When he made his historic solo dive into the Mariana Trench last month, James Cameron brought back images and descriptions of a “lunar like” marine landscape nearly devoid of life.-via National Geographic Returning from humankind’s first solo dive to the deepest spot in the ocean, filmmaker James Cameron said he saw no obvious signs of . . . → Read More: Is Marianas Trench A Lifeless Void?
Deep-sea biology fans can geek out this week by following the proceedings of the 13th Deep-sea Biology Symposium taking place in Wellington, NZ (3-7th December) – the tweets have already begun to roll in under the hashtag #dsbs2012! Word on the street is that there are ~200 deep-sea biologists attending, and the one and only . . . → Read More: Deep-sea researchers convene at #dsbs2012 this week in New Zealand
This is an invited contribution. A marine biologist, who posts here under the pseudonym, Dour Marine Biologist, offers a counter to the media and even DSN hype on Cameron’s dive. I find these points below worth consideration and dialogue. I want to hear your comments below. Since James Cameron’s record-breaking dive on March 26th the . . . → Read More: Shouldn’t We Be More Skeptical of the DeepChallenger Dive?
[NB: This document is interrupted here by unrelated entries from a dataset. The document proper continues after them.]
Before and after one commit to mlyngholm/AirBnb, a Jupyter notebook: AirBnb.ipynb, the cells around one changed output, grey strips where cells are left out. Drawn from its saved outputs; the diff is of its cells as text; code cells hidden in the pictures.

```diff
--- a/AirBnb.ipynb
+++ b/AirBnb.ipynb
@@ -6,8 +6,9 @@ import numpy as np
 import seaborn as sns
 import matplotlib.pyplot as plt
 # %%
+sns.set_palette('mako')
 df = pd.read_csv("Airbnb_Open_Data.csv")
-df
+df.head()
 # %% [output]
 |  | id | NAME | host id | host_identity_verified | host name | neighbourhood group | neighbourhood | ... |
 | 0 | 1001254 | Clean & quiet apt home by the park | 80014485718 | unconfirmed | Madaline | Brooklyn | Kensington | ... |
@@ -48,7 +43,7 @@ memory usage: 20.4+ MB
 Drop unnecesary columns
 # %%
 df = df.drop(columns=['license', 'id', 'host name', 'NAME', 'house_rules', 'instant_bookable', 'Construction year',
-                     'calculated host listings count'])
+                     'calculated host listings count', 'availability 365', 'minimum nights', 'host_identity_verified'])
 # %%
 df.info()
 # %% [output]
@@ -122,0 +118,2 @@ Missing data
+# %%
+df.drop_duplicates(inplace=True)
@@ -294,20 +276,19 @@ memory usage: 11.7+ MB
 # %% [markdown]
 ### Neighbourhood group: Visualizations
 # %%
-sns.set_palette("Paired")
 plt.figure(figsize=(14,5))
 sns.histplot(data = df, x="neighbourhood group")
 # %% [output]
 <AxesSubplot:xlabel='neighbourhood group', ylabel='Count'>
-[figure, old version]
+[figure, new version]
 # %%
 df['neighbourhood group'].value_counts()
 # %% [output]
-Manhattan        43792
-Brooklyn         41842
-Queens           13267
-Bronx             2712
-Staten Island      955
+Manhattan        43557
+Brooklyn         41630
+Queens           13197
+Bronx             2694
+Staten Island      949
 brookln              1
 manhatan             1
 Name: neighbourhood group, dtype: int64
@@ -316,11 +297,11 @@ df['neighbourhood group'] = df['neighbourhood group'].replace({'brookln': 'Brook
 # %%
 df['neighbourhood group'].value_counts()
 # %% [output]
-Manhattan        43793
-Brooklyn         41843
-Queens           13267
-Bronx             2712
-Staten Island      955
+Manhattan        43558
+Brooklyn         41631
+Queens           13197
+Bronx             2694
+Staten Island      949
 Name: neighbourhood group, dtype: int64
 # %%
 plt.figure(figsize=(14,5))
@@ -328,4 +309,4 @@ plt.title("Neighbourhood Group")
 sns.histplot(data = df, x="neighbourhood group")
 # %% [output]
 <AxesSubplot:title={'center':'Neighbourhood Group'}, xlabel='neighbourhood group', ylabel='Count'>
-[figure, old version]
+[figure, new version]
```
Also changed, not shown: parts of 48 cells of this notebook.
Image on left: Seafloor Production Tool (SPT) that will be operated at a depth of 1600 meters off the coast of Papua New Guinea by Nautilus Minerals to extract copper and gold from high grade seafloor massive sulphide deposits. Image on Right: Computer generated Bucket-Wheel Excavator used to extract unobtanium from Pandora in James . . . → Read More: James Cameron And The Dawn Of DeepTruth?
An example of one of the many species that inhabit the deep sea. Unlike this cephalopod many still await discovery. Gonatus fabricii swims by the PISCES V submersible during dive P5-625 New Zealand, Kermadec Arc Date 4 May 2005 Source NOAA Photo Library Author New Zealand-American Submarine Ring of Fire 2005 Exploration; NOAA Vents Program . . . → Read More: 10 Reasons Why We Should Explore The Deep
This post is co-authored by Al Dove and Craig McClain In the 1989 James Cameron sci-fi movie The Abyss, there’s a scene when Ed Harris’ character dons a special environmental suit that allows him to breathe an oxygen-laden liquid. Thus protected from the risks of crushing deep-sea pressures (no air = no voids to collapse), . . . → Read More: James Cameron’s Deep Sea Challenge: a scientific milestone or rich guy’s junket?
Folks, it’s on! Some of you may know of the “race to the bottom”, a confluence of several missions aimed at returning humans to the deepest part of the oceans, the Challenger Deep in the Marianas Trench, south of Guam. The teams include one sponsored by Richard Branson, one from Sylvia Earle’s sub company DOER, . . . → Read More: The biggest deep sea exploration news in 50 years?
Nice write up at the Atlantic about the X Prize for visiting the Challenger Deep. The story covers Richard Branson’s Virgin Oceanic, James Cameron’s Deep Challenge Team, and Bruce Jone’s Triton Submarines. Branson‘s, Cameron‘s, and Jone‘s efforts have been covered here at DSN. Now, more than 50 years later, humans are nearly ready to return . . . → Read More: Racing to the Bottom: Exploring the Deepest Point on Earth
I was not one of the fans of Avatar. I wasn’t even close. In fact the movie, more specifically the plot and dialogue, made me nauseous. But now I am probably going to be there on opening day for Cameron’s Part 2 of this stinking heap of a movie. Cameron has apparently decided to have . . . → Read More: Avatar 2: Now With More Deep Sea.